Complementing findings from her research with wider outside research, author Deborah Merrill explains how popular culture depictions, race, class, and education all alter women's perceptions of the meaning of menopause, and how those perceptions can complicate, exacerbate, or alleviate physical and psychological symptoms. She details the "medical view" that views menopause as a problem to be solved, rather than as a natural event. And, through women's words and case studies, she details psychospiritual approaches many are adopting to cope, instead of seeking potentially harmful medicines. Readers will find new insights, wisdom, and potential solutions in the array of voices, experiences, and paths taken and presented in this book.
- Includes interviews with women of various races, socioeconomic statuses, and ages
- Addresses the social meaning of menopause and portrayals in popular culture
- Discusses how some women are turning to lifestyle and diet changes, as well as Eastern practices such as yoga, meditation, and mindfulness to cope with menopause
- Includes appendices of meditations, dialogues, and resources
- Author Info
In this book, Deborah Merrill investigates and explores the meaning of menopause in the lives of real women. Drawing on stories of women who have recently transitioned through menopause, and in scientific studies, the author discovers that the women in her study revisit relational traumas, emotional difficulties and disappointments as they move through the physical and mental symptoms. Exploring both the social and the individual constructions of meaning, as well as the relational implications of menopause, Dr. Merrill shows conclusively that practices of mindfulness and loving-kindness, when they are regularly used, permit women to work effectively with their limitations, suffering, and pain during this major life transition.

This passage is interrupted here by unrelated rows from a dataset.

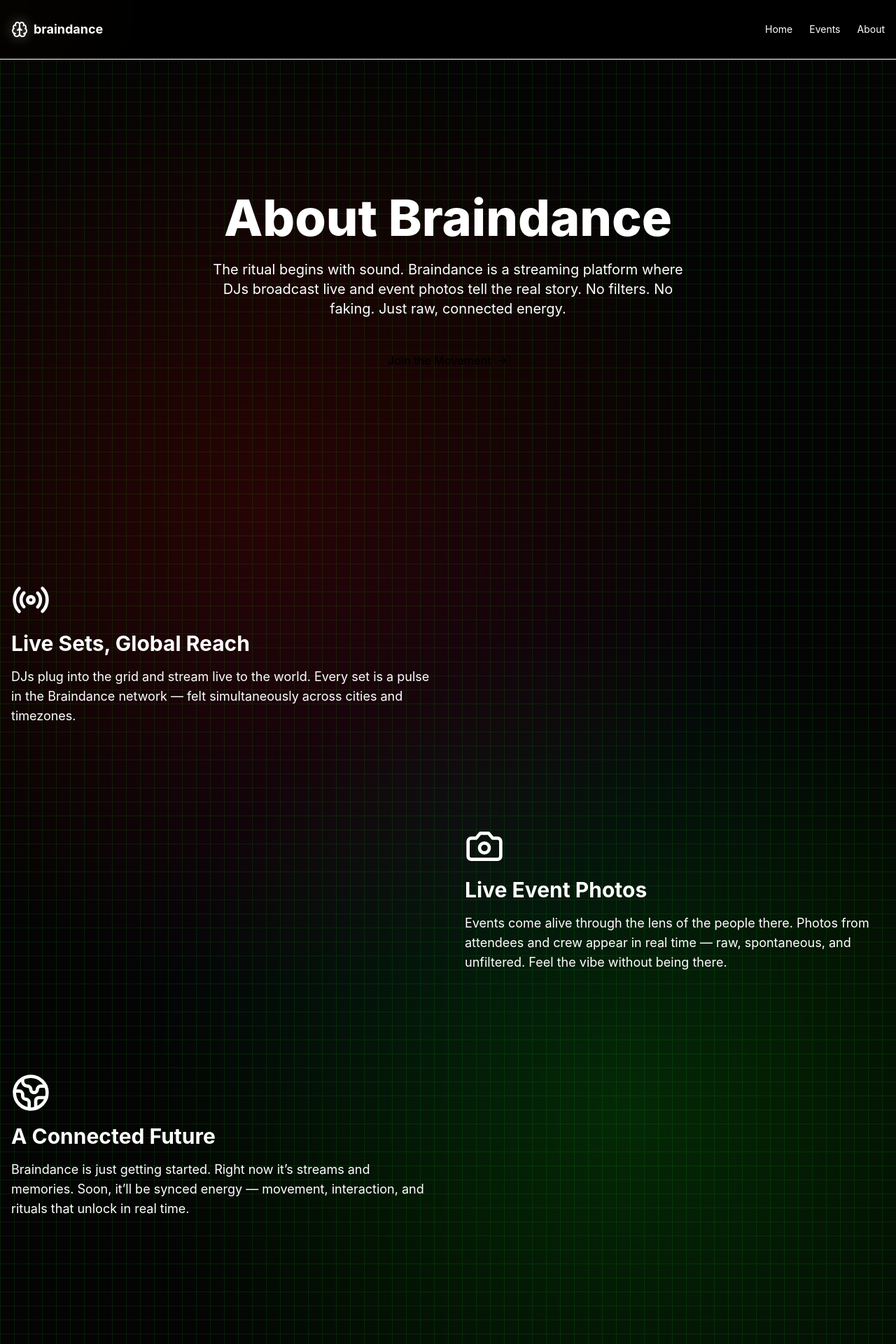
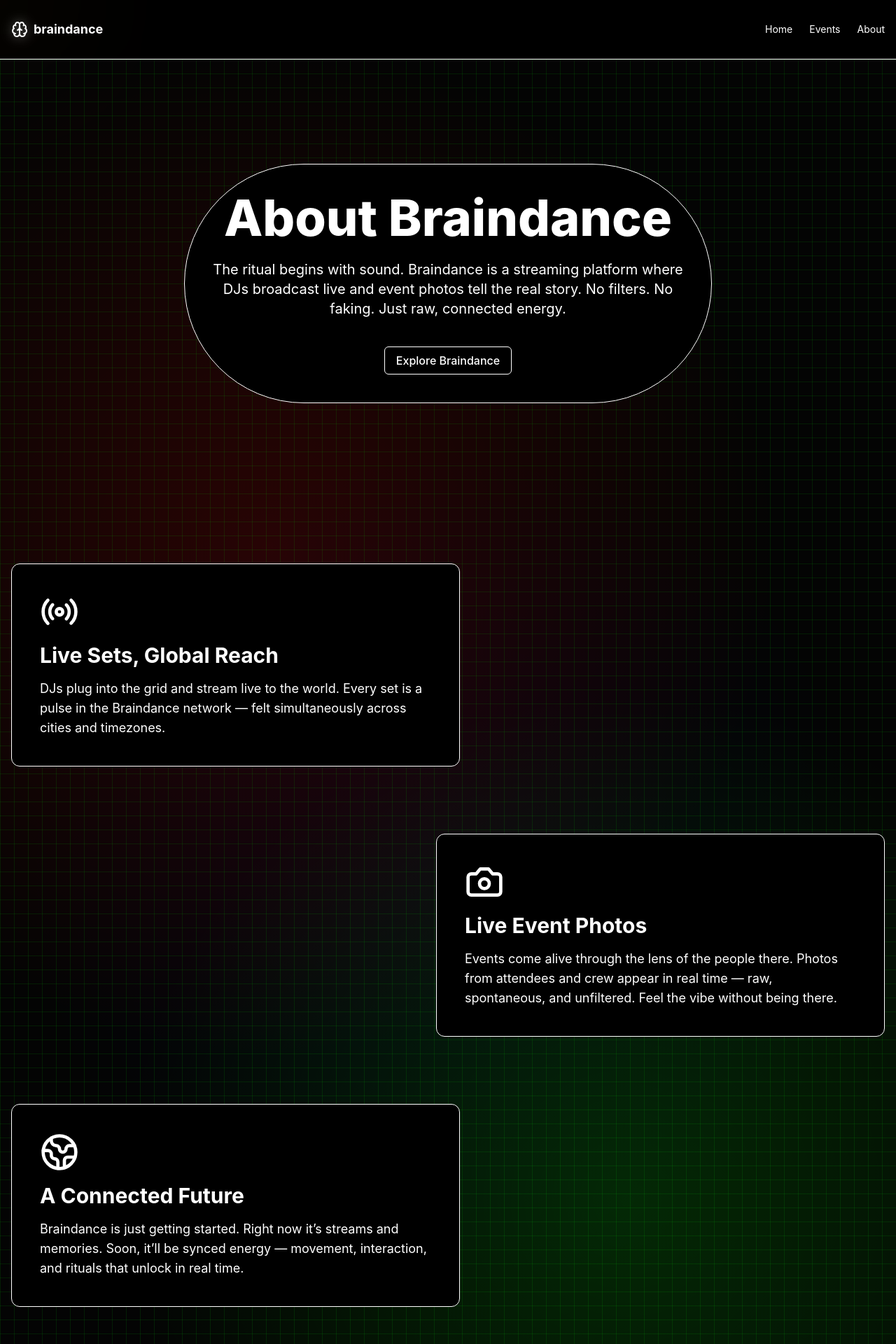
Before and after one commit to Hoochymoochy/braindance, a Next.js app: page /about in a window 1280 px wide. Shown: the top 1920 px of the page at 70% size. Built offline with nearby package versions, Linux system fonts and the light colour scheme.

Commit message:
add cleaner about page layout

```diff
--- a/src/app/about/page.tsx
+++ b/src/app/about/page.tsx
@@ -31,25 +31,26 @@ export default function About() {
       />
 
       {/* Hero Banner */}
-      <section className="w-full h-[80vh] flex flex-col items-center justify-center text-center px-6">
+      <section className="w-full h-[80vh] flex flex-col items-center justify-center text-center px-6b">
+        <div className="bg-black p-10 rounded-full border-thermal-hot border-1">
           <h1 className="text-5xl md:text-7xl font-extrabold mb-6">
             About <span className="">Braindance</span>
           </h1>
-        <p className="max-w-2xl text-lg md:text-xl mb-10">
-          The ritual begins with sound. Braindance is a streaming platform where
-          DJs broadcast live and event photos tell the real story. No filters.
-          No faking. Just raw, connected energy.
+          <p className="max-w-2xl text-lg md:text-xl mb-10 ">
+            The ritual begins with sound. Braindance is a streaming platform
+            where DJs broadcast live and event photos tell the real story. No
+            filters. No faking. Just raw, connected energy.
           </p>
-        <Button className="text-black font-semibold border-0">
-          Join the Movement
-          <ArrowRight className="ml-2 h-4 w-4" />
+          <Button variant="outline" className="w-full sm:w-auto">
+            Explore Braindance
           </Button>
+        </div>
       </section>
 
       {/* Feature Sections */}
       <section className="container mx-auto px-4 py-20 space-y-24">
-        <div className="flex flex-col md:flex-row gap-12 items-center ">
-          <div className="flex-1">
+        <div className="flex flex-col md:flex-row gap-12 items-center">
+          <div className="flex-1 bg-black p-10 rounded-xl border-thermal-hot border-1">
             <Radio className="w-14 h-14 mb-4 text-thermal-hot" />
             <h2 className="text-3xl font-bold mb-4">Live Sets, Global Reach</h2>
             <p className="text-thermal-neutral text-lg">
@@ -64,7 +65,7 @@ export default function About() {
         </div>
 
         <div className="flex flex-col md:flex-row-reverse gap-12 items-center">
-          <div className="flex-1">
+          <div className="flex-1 bg-black p-10 rounded-xl border-thermal-hot border-1">
             <Camera className="w-14 h-14 mb-4 text-thermal-warm" />
             <h2 className="text-3xl font-bold mb-4">Live Event Photos</h2>
             <p className="text-thermal-neutral text-lg">
@@ -79,7 +80,7 @@ export default function About() {
         </div>
 
         <div className="flex flex-col md:flex-row gap-12 items-center">
-          <div className="flex-1">
+          <div className="flex-1  bg-black p-10 rounded-xl border-thermal-hot border-1">
             <Globe2 className="w-14 h-14 mb-4 text-thermal-neutral" />
             <h2 className="text-3xl font-bold mb-4">A Connected Future</h2>
             <p className="text-thermal-neutral text-lg">
@@ -96,16 +97,22 @@ export default function About() {
 
       {/* Final CTA */}
       <section className="container mx-auto px-4 py-24 text-center">
+        <div className="bg-black p-10  border-thermal-hot border-1">
           <h2 className="text-4xl font-bold mb-6">The Ritual Has Begun</h2>
           <p className="text-lg mb-8 text-thermal-neutral max-w-xl mx-auto">
             Tune in. Capture the moment. Be part of a global experience that’s
             reshaping nightlife from the stream outward.
           </p>
           <div className="flex flex-col sm:flex-row justify-center gap-4">
-          <Button className="text-black font-semibold">Join Braindance</Button>
+            <Button className="text-black font-semibold">
+              Join Braindance
+              <ArrowRight className="ml-2 h-4 w-4" />
+            </Button>
+
             <Link href="/events">
               <Button variant="outline">Explore Events</Button>
             </Link>
+          </div>
         </div>
       </section>
     </div>
```
Lines whose indentation alone changed are shown as unchanged.
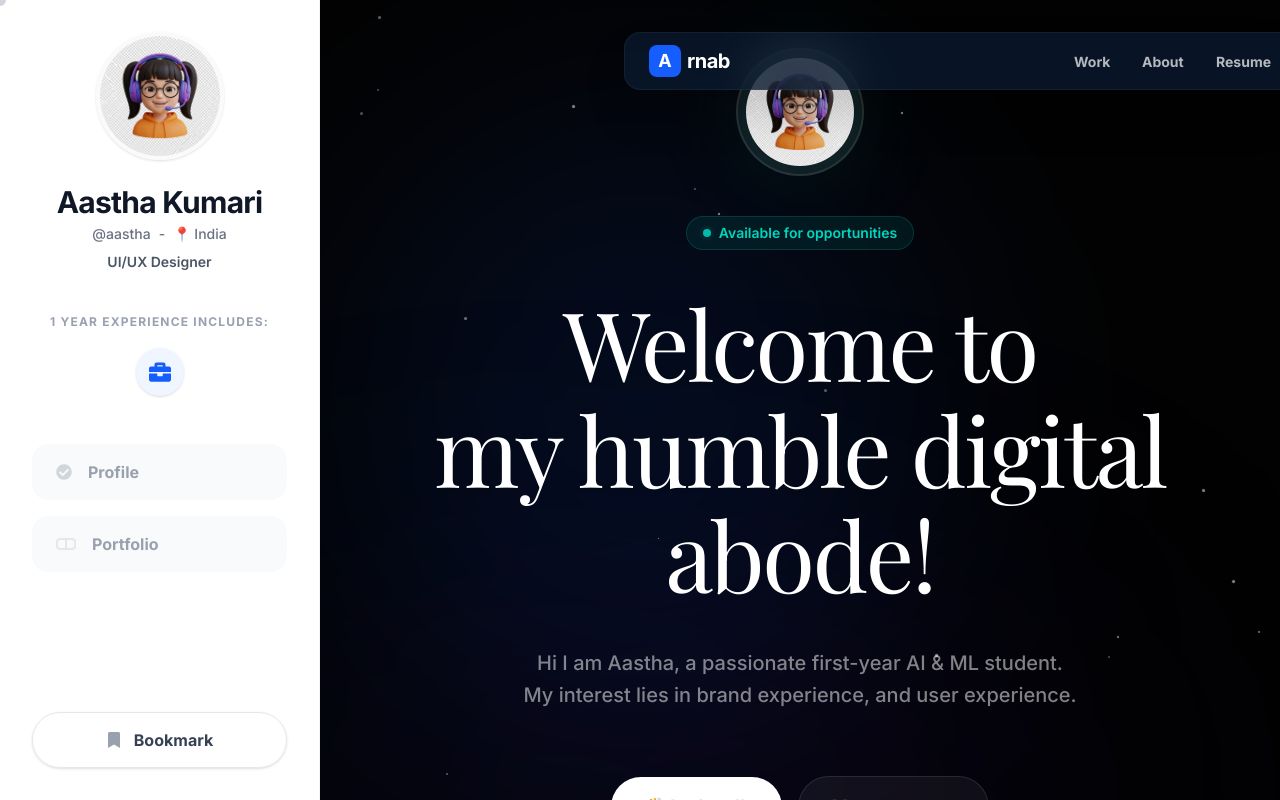
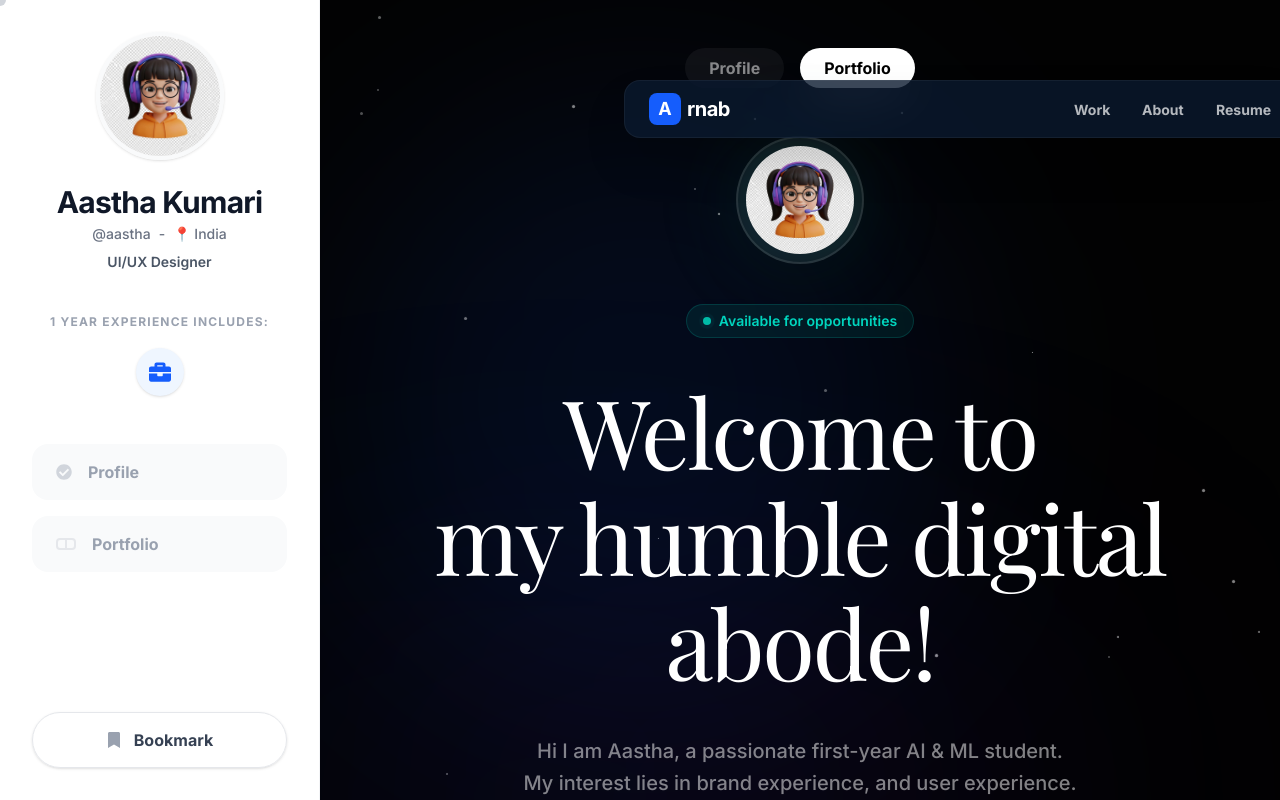
Before and after one commit to aasthakumari03/updated_Portfolio, a Next.js app: page / in a window 1280 px wide. Built offline with nearby package versions, Linux system fonts and the light colour scheme; a web font is replaced by a local one.

Commit message:
Revert removal of tab switcher from Home page

```diff
--- a/app/page.tsx
+++ b/app/page.tsx
@@ -8,6 +8,8 @@ import { FaArrowRight } from "react-icons/fa";
 import { SiJavascript, SiTypescript, SiTailwindcss, SiNextdotjs, SiPython, SiReact } from "react-icons/si";
 
 export default function Home() {
+  const [activeTab, setActiveTab] = React.useState("portfolio");
+
   const companies = [
     { name: "ENGINEERS BUILT", icon: SiNextdotjs },
     { name: "MASTERS' UNION", icon: SiReact },
@@ -21,6 +23,24 @@ export default function Home() {
     <div className="animate-fade-in">
       <NavHeader />
 
+      {/* Profile/Portfolio Tab Switcher for Home Page */}
+      <div className="flex justify-center gap-4 mt-12">
+        <button
+          onClick={() => setActiveTab('profile')}
+          className={`px-6 py-2 rounded-full font-bold transition-all ${activeTab === 'profile' ? 'bg-white text-black' : 'bg-white/5 text-white/50 hover:bg-white/10'}`}
+        >
+          Profile
+        </button>
+        <button
+          onClick={() => setActiveTab('portfolio')}
+          className={`px-6 py-2 rounded-full font-bold transition-all ${activeTab === 'portfolio' ? 'bg-white text-black' : 'bg-white/5 text-white/50 hover:bg-white/10'}`}
+        >
+          Portfolio
+        </button>
+      </div>
+
+      {activeTab === "portfolio" ? (
+        <div className="animate-fade-in">
           {/* Hero Section */}
           <section id="home" className="min-h-screen flex flex-col items-center justify-center px-6 pt-12 pb-20 text-center relative">
             <div className="max-w-4xl mx-auto space-y-10">
@@ -119,6 +139,27 @@ export default function Home() {
               ))}
             </div>
           </section>
+        </div>
+      ) : (
+        <div className="animate-fade-in py-32 px-12 max-w-4xl mx-auto space-y-16">
+          <h1 className="text-6xl font-serif">Aastha's Profile</h1>
+          <p className="text-2xl text-white/70 leading-relaxed font-serif italic">
+            A first-year student passionated about AI & ML, exploring the human-centric side of technology.
+          </p>
+          <div className="grid grid-cols-1 md:grid-cols-2 gap-12 pt-12">
+            <div className="space-y-4">
+              <h3 className="text-teal-400 font-bold uppercase tracking-widest text-sm">Focus Areas</h3>
+              <div className="flex flex-wrap gap-2 text-white/60">
+                <span>AI & ML</span> • <span>UX Design</span> • <span>Brand Experience</span> • <span>Product Design</span>
+              </div>
+            </div>
+            <div className="space-y-4">
+              <h3 className="text-teal-400 font-bold uppercase tracking-widest text-sm">Education</h3>
+              <p className="text-white/60">B.Tech CSE (AI & ML) - 1st Year student</p>
+            </div>
+          </div>
+        </div>
+      )}
 
       {/* Simplified Footer / Contact */}
       <footer id="contact" className="py-32 px-6 text-center border-t border-white/5 bg-white/[0.02]">
```
Lines whose indentation alone changed are shown as unchanged.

If you have wondered how/why mindfulness might help women with the natural stresses of aging, this book is for you.
- Look Inside